October 1, 2014 – Today, Community of Hope joins an unprecedented public health initiative created by a public-private partnership of national, local and corporate partners, in order to improve birth outcomes and lower the infant mortality rate (IMR) in the District of Columbia to 5.0 deaths per 1,000 live births by 2020.
June 26, 2014, Washington, DC – Community of Hope and Walmart are hosting HopeFest on Saturday June 28, 2014 from 12 to 4pm at the Conway Health and Resource Center at 4 Atlantic Street SW. One thousand participants are expected.
June 24, 2014, Washington, DC – Community of Hope is pleased to announce that it has been selected as one of The Washington Post 150 Top Workplaces.
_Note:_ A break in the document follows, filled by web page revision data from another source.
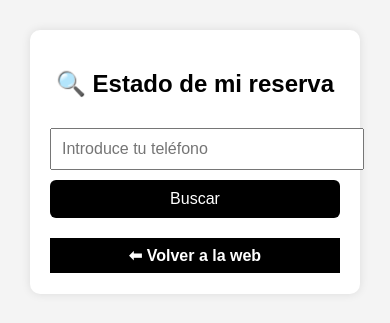
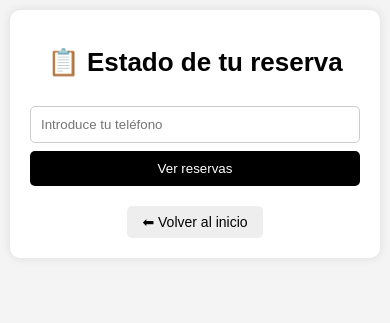
Before and after one commit to JJM010/bar-web, a Flask app: page /estado in a window 390 px wide. Shown: the top 323 px of the page. Run offline with Flask 3, Linux system fonts and the light colour scheme.

Commit message:
responsive movil

```diff
--- a/app.py
+++ b/app.py
@@ -327,7 +327,7 @@ def estado():
         cursor = conn.cursor()
 
         cursor.execute("""
-            SELECT nombre, fecha, personas, estado
+            SELECT id, nombre, fecha, personas, estado
             FROM reservas
             WHERE telefono=?
             ORDER BY fecha DESC
@@ -342,6 +342,24 @@ def estado():
             mensaje = "📋 Aquí están tus reservas"
 
     return render_template("estado.html", reservas=reservas_cliente, mensaje=mensaje)
+
+@app.route("/cancelar_cliente/<int:id>")
+def cancelar_cliente(id):
+
+    conn = sqlite3.connect(DB_PATH)
+    cursor = conn.cursor()
+
+    cursor.execute(
+        "UPDATE reservas SET estado='cancelada' WHERE id=?",
+        (id,)
+    )
+
+    conn.commit()
+    conn.close()
+
+    flash("✅ Reserva cancelada correctamente")
+
+    return redirect(url_for("estado"))
 
 @app.route("/cerrar_dia", methods=["POST"])
 def cerrar_dia():
--- a/templates/estado.html
+++ b/templates/estado.html
@@ -2,87 +2,123 @@
 <html lang="es">
 <head>
     <meta charset="UTF-8">
-    <title>Estado de mi reserva</title>
+
     <meta name="viewport" content="width=device-width, initial-scale=1.0">
 
+    <title>Estado de tu reserva</title>
+
     <style>
+
         body {
             font-family: Arial;
             background: #f4f4f4;
-            padding: 30px;
             margin: 0;
+            padding: 20px;
         }
 
         .box {
-            max-width: 600px;
+            background: white;
+            padding: 25px;
+            border-radius: 10px;
+            max-width: 500px;
             margin: auto;
-            background: white;
-            padding: 20px;
-            border-radius: 10px;
             box-shadow: 0px 0px 10px rgba(0,0,0,0.1);
         }
 
-        h2 {
+        h1 {
             text-align: center;
+            margin-bottom: 20px;
         }
 
-        input, button {
+        input {
             width: 100%;
             padding: 10px;
-            margin-top: 10px;
-            font-size: 16px;
+            margin: 8px 0;
+            border: 1px solid #ccc;
+            border-radius: 5px;
+            box-sizing: border-box;
         }
 
         button {
+            width: 100%;
+            padding: 10px;
             background: black;
             color: white;
             border: none;
+            border-radius: 5px;
             cursor: pointer;
-            border-radius: 6px;
         }
 
         button:hover {
             background: #333;
         }
 
-        table {
-            width: 100%;
-            margin-top: 20px;
-            border-collapse: collapse;
+        .msg {
+            background: #d4edda;
+            padding: 10px;
+            border-radius: 5px;
+            margin-bottom: 15px;
+            text-align: center;
         }
 
-        th {
-            background: black;
-            color: white;
-            padding: 8px;
+        .reserva {
+            background: #f9f9f9;
+            padding: 15px;
+            margin-top: 15px;
+            border-radius: 10px;
+            border-left: 5px solid black;
         }
 
-        td {
-            padding: 8px;
-            text-align: center;
-            border-bottom: 1px solid #ddd;
+        .cancel-btn {
+            display: inline-block;
+            margin-top: 10px;
+            padding: 8px 15px;
+            background: #e74c3c;
+            color: white;
+            text-decoration: none;
+            border-radius: 8px;
         }
 
-        .msg {
-            text-align: center;
-            font-weight: bold;
-            margin-top: 15px;
+        .cancel-btn:hover {
+            background: #c0392b;
         }
 
-        .volver {
-            display: block;
-            border-bottom: 1px solid hwb(0 100% 0%);
-            text-align: center;
+        .home-container {
+            display: flex;
+            justify-content: center;
             margin-top: 20px;
-            text-decoration: none;
-            background: oklch(0% 0 0);
-            color: hsl(0, 100%, 100%);
-            padding: 8px;
-            font-weight: bold;
         }
 
-        .volver:hover {
-            text-decoration: underline;
+        .home-btn {
+            width: auto;
+            padding: 8px 15px;
+            background: #eee;
+            color: black;
+            text-decoration: none;
+            border-radius: 5px;
+            font-size: 14px;
+        }
+
+        .home-btn:hover {
+            background: #ddd;
+        }
+
+        @media (max-width: 768px) {
+
+            body {
+                padding: 10px;
+            }
+
+            .box {
+                width: 100%;
+                padding: 20px;
+                box-sizing: border-box;
+            }
+
+            h1 {
+                font-size: 26px;
+            }
+
         }
 
     </style>
@@ -92,52 +128,79 @@
 
 <div class="box">
 
-    <h2>🔍 Estado de mi reserva</h2>
+    <h1>📋 Estado de tu reserva</h1>
 
+    <!-- MENSAJES -->
+    {% with messages = get_flashed_messages() %}
+      {% if messages %}
+        {% for message in messages %}
+          <div class="msg">{{ message }}</div>
+        {% endfor %}
+      {% endif %}
+    {% endwith %}
+
+    {% if mensaje %}
+        <div class="msg">{{ mensaje }}</div>
+    {% endif %}
+
+    <!-- FORMULARIO -->
     <form method="POST">
-        <input type="text" name="telefono" placeholder="Introduce tu teléfono" required>
-        <button type="submit">Buscar</button>
+
+        <input type="text"
+               name="telefono"
+               placeholder="Introduce tu teléfono"
+               required>
+
+        <button type="submit">
+            Ver reservas
+        </button>
+
     </form>
 
-    <!-- 🔥 MENSAJE -->
-    {% if mensaje %}
-        <p class="msg">{{ mensaje }}</p>
-    {% endif %}
+    <!-- RESERVAS -->
+    {% for r in reservas %}
 
-    <!-- 🔥 TABLA -->
-    {% if reservas %}
+    <div class="reserva">
 
-    <table>
-        <tr>
-            <th>Nombre</th>
-            <th>Fecha</th>
-            <th>Personas</th>
-            <th>Estado</th>
-        </tr>
+        <h3>{{ r[1] }}</h3>
 
-        {% for r in reservas %}
-        <tr>
-            <td>{{ r[0] }}</td>
-            <td>{{ r[1] }}</td>
-            <td>{{ r[2] }}</td>
+        <p>📅 {{ r[2] }}</p>
 
-            <td>
-                {% if r[3] == 'pendiente' %}
-                    🟡 Aún no procesada
-                {% elif r[3] == 'confirmada' %}
-                    🟢 Confirmada
-                {% else %}
-                    🔴 Cancelada
-                {% endif %}
-            </td>
-        </tr>
-        {% endfor %}
+        <p>👥 {{ r[3] }} personas</p>
 
-    </table>
+        <p>
+            Estado:
 
-    {% endif %}
+            {% if r[4] == "pendiente" %}
+                🟡 Pendiente
 
-    <a class="volver" href="/">⬅ Volver a la web</a>
+            {% elif r[4] == "confirmada" %}
+                🟢 Confirmada
+
+            {% else %}
+                🔴 Cancelada
+            {% endif %}
+        </p>
+
+        {% if r[4] != "cancelada" %}
+        <a href="/cancelar_cliente/{{ r[0] }}"
+           class="cancel-btn">
+
+           ❌ Cancelar reserva
+
+        </a>
+        {% endif %}
+
+    </div>
+
+    {% endfor %}
+
+    <!-- VOLVER -->
+    <div class="home-container">
+        <a href="/" class="home-btn">
+            ⬅ Volver al inicio
+        </a>
+    </div>
 
 </div>
 
```
Also changed, not shown: templates/contacto.html (added).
The Top Workplaces are determined based solely on employee feedback.
COH IN THE NEWS
Al Jazeera, December 25, 2015 – Al Jazeera clip on the importance of Permanent Supportive Housing and ending homelessness in DC.
The Washington Post, December 22, 2015 - A 3-year-old is standing in the doorway of a community room at a nursing home in Northeast Washington. He has a jingle bell on a ribbon looped around his neck and a quizzical look on his face. A group of elderly residents is seated at a table.
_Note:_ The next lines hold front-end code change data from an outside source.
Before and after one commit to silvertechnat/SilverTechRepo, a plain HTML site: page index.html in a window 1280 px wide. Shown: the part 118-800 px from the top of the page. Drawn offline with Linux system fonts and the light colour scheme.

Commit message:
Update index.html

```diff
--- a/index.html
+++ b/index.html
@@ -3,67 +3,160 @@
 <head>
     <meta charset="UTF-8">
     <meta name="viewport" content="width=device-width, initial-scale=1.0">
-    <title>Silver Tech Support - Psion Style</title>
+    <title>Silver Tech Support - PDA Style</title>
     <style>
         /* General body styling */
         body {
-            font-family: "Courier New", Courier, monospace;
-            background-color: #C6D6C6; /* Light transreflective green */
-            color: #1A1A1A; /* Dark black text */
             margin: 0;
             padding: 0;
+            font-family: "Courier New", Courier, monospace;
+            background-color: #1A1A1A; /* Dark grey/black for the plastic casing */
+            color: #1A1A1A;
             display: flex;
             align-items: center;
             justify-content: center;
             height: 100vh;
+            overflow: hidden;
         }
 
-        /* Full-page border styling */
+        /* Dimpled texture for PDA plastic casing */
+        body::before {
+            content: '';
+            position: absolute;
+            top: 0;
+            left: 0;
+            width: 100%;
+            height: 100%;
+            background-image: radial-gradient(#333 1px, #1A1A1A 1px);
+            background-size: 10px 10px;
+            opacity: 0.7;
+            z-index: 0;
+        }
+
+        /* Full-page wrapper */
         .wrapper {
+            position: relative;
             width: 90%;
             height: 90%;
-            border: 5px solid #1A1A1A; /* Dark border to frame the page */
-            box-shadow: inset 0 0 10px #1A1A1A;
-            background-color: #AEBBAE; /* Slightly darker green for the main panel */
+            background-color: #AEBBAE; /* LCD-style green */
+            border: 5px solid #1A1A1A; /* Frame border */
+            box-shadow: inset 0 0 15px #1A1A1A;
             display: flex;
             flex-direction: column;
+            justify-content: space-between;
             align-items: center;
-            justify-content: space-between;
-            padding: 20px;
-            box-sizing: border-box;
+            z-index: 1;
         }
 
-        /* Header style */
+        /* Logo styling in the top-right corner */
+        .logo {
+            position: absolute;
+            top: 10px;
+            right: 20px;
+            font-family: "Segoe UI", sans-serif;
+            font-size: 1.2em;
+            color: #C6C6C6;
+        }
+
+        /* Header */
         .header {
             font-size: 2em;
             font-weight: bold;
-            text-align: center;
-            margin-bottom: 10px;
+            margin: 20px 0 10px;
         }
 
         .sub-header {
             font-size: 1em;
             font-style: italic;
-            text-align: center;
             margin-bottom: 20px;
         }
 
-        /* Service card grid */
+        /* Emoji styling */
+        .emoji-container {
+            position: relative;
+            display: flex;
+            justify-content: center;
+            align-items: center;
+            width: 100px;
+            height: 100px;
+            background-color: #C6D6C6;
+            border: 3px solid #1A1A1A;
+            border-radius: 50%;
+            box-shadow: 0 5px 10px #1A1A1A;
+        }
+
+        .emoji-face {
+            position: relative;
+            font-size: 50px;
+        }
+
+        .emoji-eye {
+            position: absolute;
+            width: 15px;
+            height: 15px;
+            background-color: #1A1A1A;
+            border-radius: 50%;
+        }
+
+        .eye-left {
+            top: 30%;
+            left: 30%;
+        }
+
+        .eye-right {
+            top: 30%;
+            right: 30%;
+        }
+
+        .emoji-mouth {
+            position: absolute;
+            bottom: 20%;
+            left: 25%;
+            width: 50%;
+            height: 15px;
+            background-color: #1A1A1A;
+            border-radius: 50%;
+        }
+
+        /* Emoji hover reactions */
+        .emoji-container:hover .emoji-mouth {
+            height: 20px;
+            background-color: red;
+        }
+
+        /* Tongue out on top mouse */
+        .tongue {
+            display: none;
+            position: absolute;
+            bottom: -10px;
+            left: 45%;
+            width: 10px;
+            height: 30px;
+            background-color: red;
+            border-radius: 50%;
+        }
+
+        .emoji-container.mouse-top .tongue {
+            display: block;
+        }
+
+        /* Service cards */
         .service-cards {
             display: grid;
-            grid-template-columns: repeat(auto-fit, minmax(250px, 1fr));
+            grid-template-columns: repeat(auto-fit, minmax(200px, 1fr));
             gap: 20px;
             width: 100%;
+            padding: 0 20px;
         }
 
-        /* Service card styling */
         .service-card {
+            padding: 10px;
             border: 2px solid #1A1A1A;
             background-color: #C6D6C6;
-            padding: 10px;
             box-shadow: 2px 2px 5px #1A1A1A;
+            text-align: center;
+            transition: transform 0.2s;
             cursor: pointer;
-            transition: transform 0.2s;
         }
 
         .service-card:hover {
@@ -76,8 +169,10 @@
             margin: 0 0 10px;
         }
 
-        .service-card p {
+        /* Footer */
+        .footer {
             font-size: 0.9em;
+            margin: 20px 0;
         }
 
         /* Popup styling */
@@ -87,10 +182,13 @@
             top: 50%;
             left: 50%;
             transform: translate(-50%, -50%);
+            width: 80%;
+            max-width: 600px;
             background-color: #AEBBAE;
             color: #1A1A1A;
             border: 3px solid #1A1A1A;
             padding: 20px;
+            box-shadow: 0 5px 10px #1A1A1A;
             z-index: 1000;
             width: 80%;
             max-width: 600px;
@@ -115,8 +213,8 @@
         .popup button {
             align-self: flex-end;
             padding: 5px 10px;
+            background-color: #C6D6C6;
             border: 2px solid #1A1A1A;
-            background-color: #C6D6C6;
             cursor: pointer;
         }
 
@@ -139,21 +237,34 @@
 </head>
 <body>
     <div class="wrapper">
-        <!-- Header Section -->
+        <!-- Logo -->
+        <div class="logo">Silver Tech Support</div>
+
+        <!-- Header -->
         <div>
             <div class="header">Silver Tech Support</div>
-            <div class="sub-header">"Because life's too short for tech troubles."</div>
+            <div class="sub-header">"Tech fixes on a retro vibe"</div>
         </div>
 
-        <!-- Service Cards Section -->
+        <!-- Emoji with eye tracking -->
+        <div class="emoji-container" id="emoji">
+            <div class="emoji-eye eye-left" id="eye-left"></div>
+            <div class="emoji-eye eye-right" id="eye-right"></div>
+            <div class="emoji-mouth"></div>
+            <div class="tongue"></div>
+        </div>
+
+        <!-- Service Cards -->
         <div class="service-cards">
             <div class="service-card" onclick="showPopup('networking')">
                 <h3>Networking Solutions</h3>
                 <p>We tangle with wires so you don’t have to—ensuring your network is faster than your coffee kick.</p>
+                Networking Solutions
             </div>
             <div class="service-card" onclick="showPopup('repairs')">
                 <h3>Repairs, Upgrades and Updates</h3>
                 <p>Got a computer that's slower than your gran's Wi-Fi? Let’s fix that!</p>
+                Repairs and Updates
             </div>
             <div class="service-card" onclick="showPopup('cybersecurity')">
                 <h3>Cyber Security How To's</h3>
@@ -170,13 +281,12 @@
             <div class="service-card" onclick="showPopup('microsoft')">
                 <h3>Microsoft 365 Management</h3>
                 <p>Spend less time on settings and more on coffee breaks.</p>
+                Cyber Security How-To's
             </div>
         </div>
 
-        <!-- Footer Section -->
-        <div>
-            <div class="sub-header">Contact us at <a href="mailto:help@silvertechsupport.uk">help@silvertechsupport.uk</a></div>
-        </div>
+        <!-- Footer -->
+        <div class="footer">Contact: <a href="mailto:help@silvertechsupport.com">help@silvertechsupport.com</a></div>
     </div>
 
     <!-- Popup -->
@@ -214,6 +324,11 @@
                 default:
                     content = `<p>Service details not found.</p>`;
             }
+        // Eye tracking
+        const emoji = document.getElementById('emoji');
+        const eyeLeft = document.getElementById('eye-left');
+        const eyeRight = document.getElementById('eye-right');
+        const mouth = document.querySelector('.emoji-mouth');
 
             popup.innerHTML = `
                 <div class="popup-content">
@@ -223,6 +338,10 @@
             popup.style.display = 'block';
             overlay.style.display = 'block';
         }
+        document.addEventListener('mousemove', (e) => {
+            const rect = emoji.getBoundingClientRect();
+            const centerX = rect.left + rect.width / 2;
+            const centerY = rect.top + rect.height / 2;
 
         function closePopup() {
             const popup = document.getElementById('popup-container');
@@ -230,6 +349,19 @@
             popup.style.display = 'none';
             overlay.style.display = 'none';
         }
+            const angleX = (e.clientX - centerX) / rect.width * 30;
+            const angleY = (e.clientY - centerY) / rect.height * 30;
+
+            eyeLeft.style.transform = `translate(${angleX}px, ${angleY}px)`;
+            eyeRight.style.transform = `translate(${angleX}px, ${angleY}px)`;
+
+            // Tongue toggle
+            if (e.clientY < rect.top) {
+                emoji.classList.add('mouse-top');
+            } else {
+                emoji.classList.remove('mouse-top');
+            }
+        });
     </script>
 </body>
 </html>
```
Al Jazeera, December 18, 2015 - In part five of ‘America left behind,’ Al Jazeera explores why the US is failing to reduce its maternal death rate
The Washington Post, December 16, 2015 - You recognize an eviction the moment you see its aftermath: the possessions stacked on the sidewalk, the intensely personal suddenly made very public. “I hate it when I see it. I hate to see people’s stuff sitting out on the street,” said Rosemary Yorn, 51.
The Washington Post, December 8, 2015 - It’s been almost a year since Karen Moore died, but talking with her husband and her daughters, it’s almost as if she were still in the room. “Everything you see here now is a direct result of Karen,” said Clyde Moore, 55, as we talked at Community of Hope in Southeast Washington, a partner in The Washington Post Helping Hand charity fundraising campaign.
The Washington Post, November 30, 2015 - For want of a fuel pump, the car was lost. For want of a car, the job was lost. For want of a job, the home was lost. For want of a home, the self-respect was lost. The question Joseph Marshall asked himself was: Could he get his self-respect back and reverse the chain of events that had forced his young family into the shelter at D.C. General?